Beginning life on the PC, where it made the jump from books to games, The Witcher series has become synonymous with adult content and stories that are dictated by the player. In this series your actions actually impact the world and the characters within it, but this isn’t handled in an overly simple good or bad, red or blue manner. Here your choices are much more organic, blended into the game and its world, and Geralt isn’t a clear-cut hero. He’s a Witcher, a mutated human, trained to be an elite hunter of monsters. He’ll lend his skills to anyone, as long as they can pay.
As the series has grown and evolved, it’s changed in many ways.
The first game was a more complex, traditional RPG, whilst the second was a more action-oriented title, simplifying some of the RPG elements. With this, the third game in the series, things change again. Wild Hunt retains the more simplified RPG nature of the second game, but it has opened up the mostly linear plot into a sprawling open world setting. Although this world is still divided up into zones, these areas are vast, far larger than before, and the entire world is larger than most other RPGs.
It’s into this new, open world we reprise our role as Geralt, one of the greatest Witchers. Events have moved on since the second game, and early on you’re asked a series of questions about your previous actions (in quite a clever way). This means you can effectively carry over your progress and character from the last game. As the story opens, Geralt is looking for his lost love, Yennifer. Soon, however, events escalate, as these things always do, and you become embroiled in all sorts of events, including going up against the titular Wild Hunt.
Where to go, what to do?
As soon as the game begins, and you finish the short tutorial, you’re set free in the large opening area.
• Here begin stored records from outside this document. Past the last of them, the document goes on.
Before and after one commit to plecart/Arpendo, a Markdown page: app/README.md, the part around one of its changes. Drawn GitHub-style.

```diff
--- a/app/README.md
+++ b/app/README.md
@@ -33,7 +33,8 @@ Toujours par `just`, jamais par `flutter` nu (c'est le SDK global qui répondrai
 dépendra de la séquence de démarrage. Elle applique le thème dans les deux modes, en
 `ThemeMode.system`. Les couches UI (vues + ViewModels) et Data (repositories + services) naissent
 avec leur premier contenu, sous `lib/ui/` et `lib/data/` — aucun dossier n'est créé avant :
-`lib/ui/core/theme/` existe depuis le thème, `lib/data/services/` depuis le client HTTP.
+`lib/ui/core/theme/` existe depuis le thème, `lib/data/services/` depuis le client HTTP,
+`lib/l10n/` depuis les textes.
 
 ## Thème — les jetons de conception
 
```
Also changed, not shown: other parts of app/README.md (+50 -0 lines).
You have a goal, as is common with RPGs, but you can also wander around, exploring the world and picking up side quests.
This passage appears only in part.